Offline GLW

Re: Radiation and Geiger counter question
« Reply #20 on: Dec 18, 2013, 12:54 »
Mobile1,
You don't seem to know enough about radiation much less how to monitor it with any kind of meter. What bothers me is you will miss....

Mobile1,

What is scary is that you do not understand radiation fundamentals,.....

You boys are lambasting a user who has not logged on to avail themselves of your deep insights for three months now,...

yup, Mobile1 don't know much about radiacs, he knows about as much about radiacs as you guys know how to search an internet forum to ascertain that the target of your insight even cares to check back in before you hang your ass out in the cyber breeze,....

and don't start on me pal,...

I forgot more about radiacs than you ever knew existed about them,.... :P ;) :) 8)

been there, dun that,... the doormat to hell does not read "welcome", the doormat to hell reads "it's just business"

Offline Cecelia

Re: Radiation and Geiger counter question
« Reply #21 on: Nov 10, 2017, 07:18 »
Hello,
Didnt see your question until today. But here is some help if you still need it.


https://www.fema.gov/media-library-data/20130726-1830-25045-9621/fema_rep_22.pdf


A place (link below) to get it calibrated and put aside your concerns about its ability to perform.  One time and good care of it and you should be good to go for a long time. Once calibrated purchase a Coleman lantern sock at the camping section somewhere. They still sell them. Maybe get extra.   They are radioactive and should give you a count rate of around 10,000 counts per minute. Keep batteries up and use a check source, write the count rate down and track it.  Make a graph if you know how and mark it with date and counts. You will have a background to determine and then subtract that each time for the net counts.  What you will see is a slow decrease in counts over time indicating the decay of the mantel material. which is fine. What you look for is your count rate to be off by more than +/- 20% of the count rate you measure. Weather can effect readings, humidity and temperature. Batteries do not like extreme hot or cold. Neither to probes. Keep that in mind using it. If it passes calibration, they will send it back to you in optimum order. Should be efficiencies on it for energies.  Rule of thumb used by technicians is take gross counts, subtract background, multiply net counts by a 10 factor.  This says the instrument "sees" 10% of what is really there. The final number is used to convert to a quantity. You can find calculators online to plug in the counts to get say a microcurie. Background corrected Counts is really a good answer however.  Background matters if you are measuring a sample. If you are measuring directly with the probe just record what you find and assume a natural background based on a "clean" location close by. Typically 100 counts per minute is a reasonable number.

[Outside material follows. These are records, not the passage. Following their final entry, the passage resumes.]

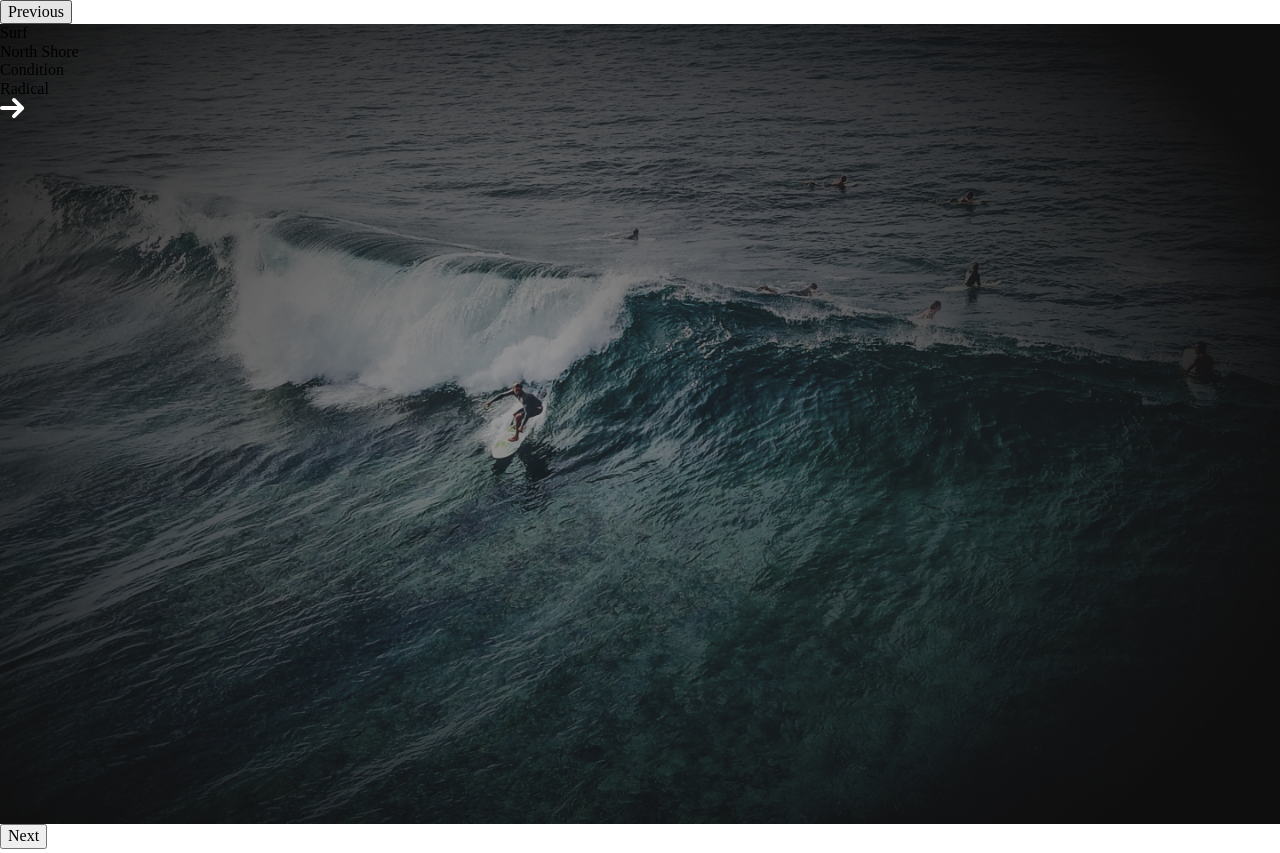
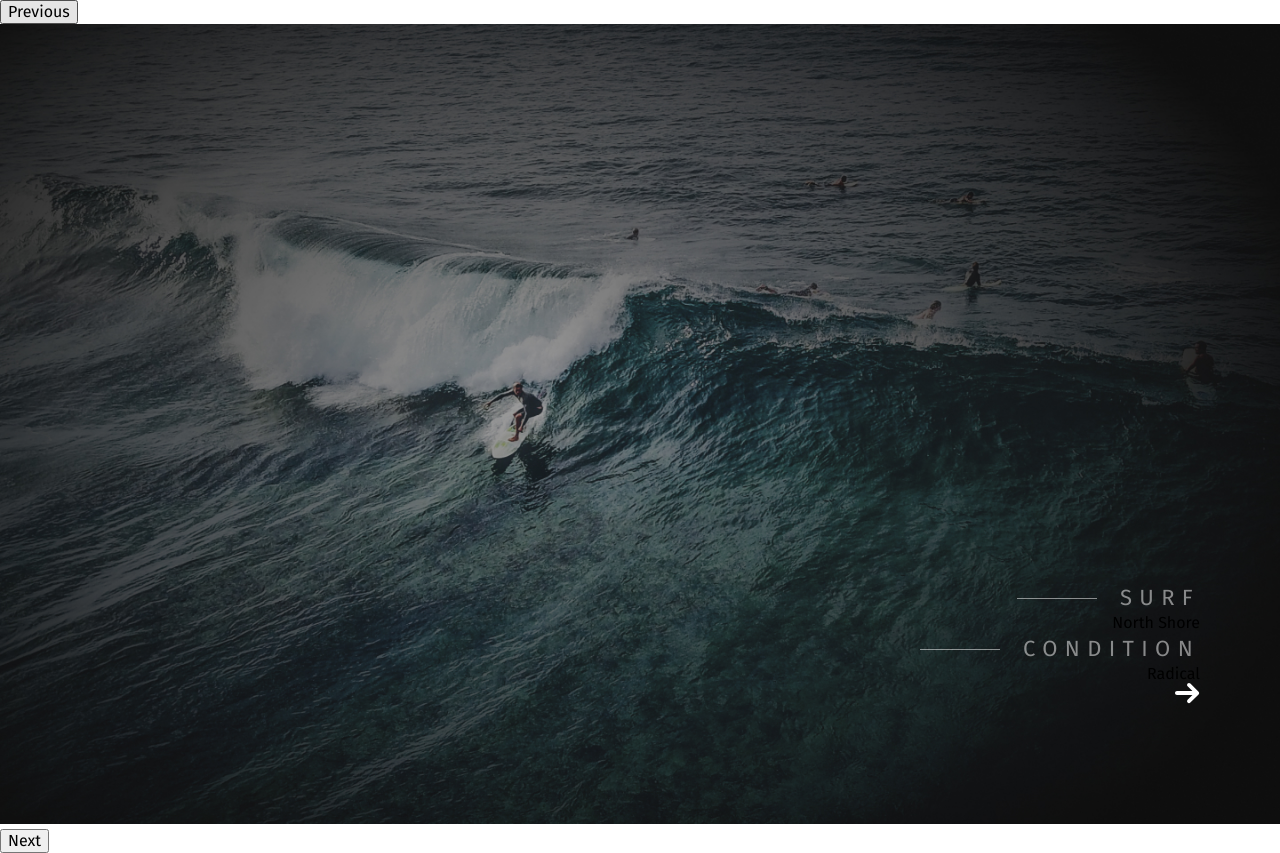
Before and after one commit to Aloxan12/serf, a website: page app/index.html in a window 1280 px wide. Drawn offline with nearby package versions, Linux system fonts and the light colour scheme.

Commit message:
header scss

```diff
--- a/app/index.html
+++ b/app/index.html
@@ -6,6 +6,9 @@
     <meta http-equiv="X-UA-Compatible" content="ie=edge">
     <title>Document</title>
     <link rel="stylesheet" href="css/style.min.css">
+    <link rel="preconnect" href="https://fonts.googleapis.com">
+    <link rel="preconnect" href="https://fonts.gstatic.com" crossorigin>
+    <link href="https://fonts.googleapis.com/css2?family=Fira+Sans:wght@300;400;500;800&display=swap" rel="stylesheet">
 </head>
 <body>
 
--- /dev/null
+++ b/app/scss/global.scss
@@ -0,0 +1,30 @@
+body{
+  font-family: 'Fira Sans', sans-serif;
+  font-weight: 400;
+}
+a{
+  display: inline-block;
+  text-decoration: none;
+}
+
+.suptitle-left{
+  font-size: 22px;
+  line-height: 32px;
+  /* identical to box height, or 145% */
+  letter-spacing: 7.33333px;
+  text-transform: uppercase;
+  color: #FFFFFF;
+  opacity: 0.5;
+  padding-left: 103px;
+  position: relative;
+  display: inline-block;
+  &::before{
+    content: '';
+    position: absolute;
+    width: 80px;
+    height: 1px;
+    background-color: #FFFFFF;
+    left: 0;
+    top: 50%;
+  }
+}
--- a/app/scss/style.scss
+++ b/app/scss/style.scss
@@ -1,6 +1,7 @@
 @import "vars";
 @import "libs";
 @import "fonts";
+@import "global";
 
 
 .header{
@@ -14,7 +15,15 @@
     background-repeat: no-repeat;
     background-size: cover;
     background-position: center;
+    position: relative;
   }
+}
+
+.slider-item__info{
+  position: absolute;
+  right: 80px;
+  bottom: 116px;
+  text-align: right;
 }
 
 
```
Also changed, not shown: app/css/style.min.css.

Here is your calibration link.
http://www.radmeters4u.com/calibrate.htm


Additional info


http://www.civildefensemuseum.com/cdmuseum2/radkits/cdv718.html




 


NukeWorker ™ is a registered trademark of NukeWorker.com ™, LLC © 1996-2021 All rights reserved.
All material on this Web Site, including text, photographs, graphics, code and/or software, are protected by international copyright/trademark laws and treaties. Unauthorized use is not permitted. You may not modify, copy, reproduce, republish, upload, post, transmit or distribute, in any manner, the material on this web site or any portion of it. Doing so will result in severe civil and criminal penalties, and will be prosecuted to the maximum extent possible under the law.
Privacy Statement | Terms of Use | Code of Conduct | Spam Policy | Advertising Info | Contact Us | Forum Rules | Password Problem?